Answering a petition for review is optional. It is sometimes unnecessary. (Supreme Court staff attorneys would probably say it’s usually unnecessary.) The court can often tell whether it wants to hear a case just by reading the Court of Appeal opinion, the petition, and the Court of Appeal briefing.
However, there’s at least one situation where the party prevailing in the Court of Appeal should file an answer, as a recent Supreme Court opinion has reminded. Should that party have an issue it wants the court to decide if — heaven forbid — the court grants its opponent’s petition for review, the party should state that issue in an answer to the petition.
In its American Nurses Association v. Torlakson opinion last week, the court held that insulin can be administered to students by school personnel who are not licensed health care providers. That’s the ruling that got a lot of press. But Supreme Court practitioners should note a procedural point made at the end of the opinion.
The American Nurses Association had prevailed in the trial court on a particular issue. When the Nurses argued the issue in the Supreme Court, the court declined to address it.
Why? For one thing, the issue wouldn’t have changed the outcome of the case. But the court started by saying, “First, the Nurses forfeited the issue in this court by failing to file, in response to the petition for review, an answer raising it.”
“Forfeited” is a strong word and should get the attention of any attorney considering whether to answer a petition for review. “Forfeited” apparently doesn’t equal “jurisdictional” — the court went on to note its “power to address additional issues ([Cal. Rules of Court], rule 8.516(b)(1))” — but it is certainly better not to forfeit in the first place.

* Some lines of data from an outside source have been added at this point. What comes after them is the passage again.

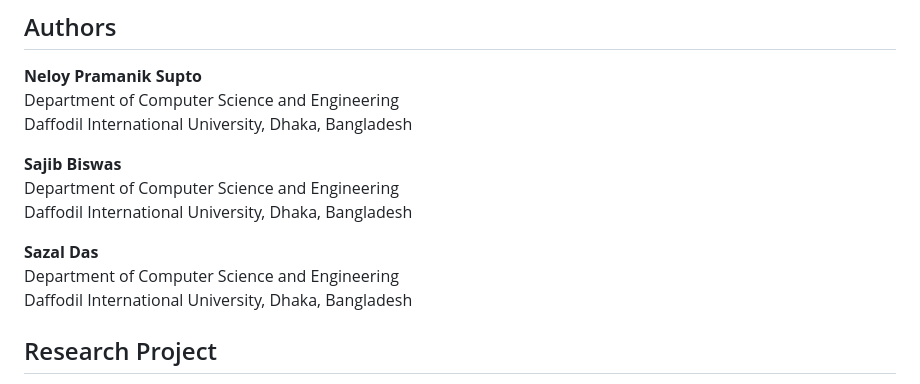
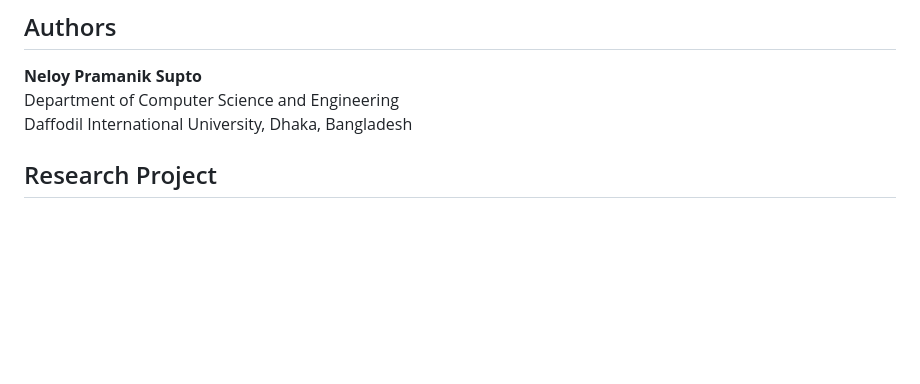
Before and after one commit to Neloy4321/BD-AgroClim, a Markdown page: README.md, the part around the change. GitHub-like rendering; blank space fills up the shorter version.

```diff
--- a/README.md
+++ b/README.md
@@ -367,14 +367,6 @@ If you use the code, methodology, figures, or derived datasets from this reposit
 Department of Computer Science and Engineering
 Daffodil International University, Dhaka, Bangladesh
 
-**Sajib Biswas**
-Department of Computer Science and Engineering
-Daffodil International University, Dhaka, Bangladesh
-
-**Sazal Das**
-Department of Computer Science and Engineering
-Daffodil International University, Dhaka, Bangladesh
-
 ## Research Project
 
 **BD-AgroClim** is the foundation study of a broader research programme on Bangladesh agro-climatic drought, climate-data reconstruction, and downstream climate-impact analysis. This repository corresponds specifically to **Paper 1**. Subsequent papers use the reconstructed agro-climatic resource as a foundation for downstream analyses.
```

Besides the issue-preservation function of raising an additional issue in an answer, an answer’s additional issue might serve the further purpose of weakening the petition for review. The Supreme Court could see the case as an imperfect vehicle to decide the issue stated in the petition if the answer can accurately tell the court, “the petition’s issue might be review-worthy in theory, but so what? Regardless how you resolve the issue, we win on the additional issue in this answer and, because of that, we win the whole appeal. Why don’t you wait for another case raising the petition’s issue where determination of that issue will make a difference in the result of the case?”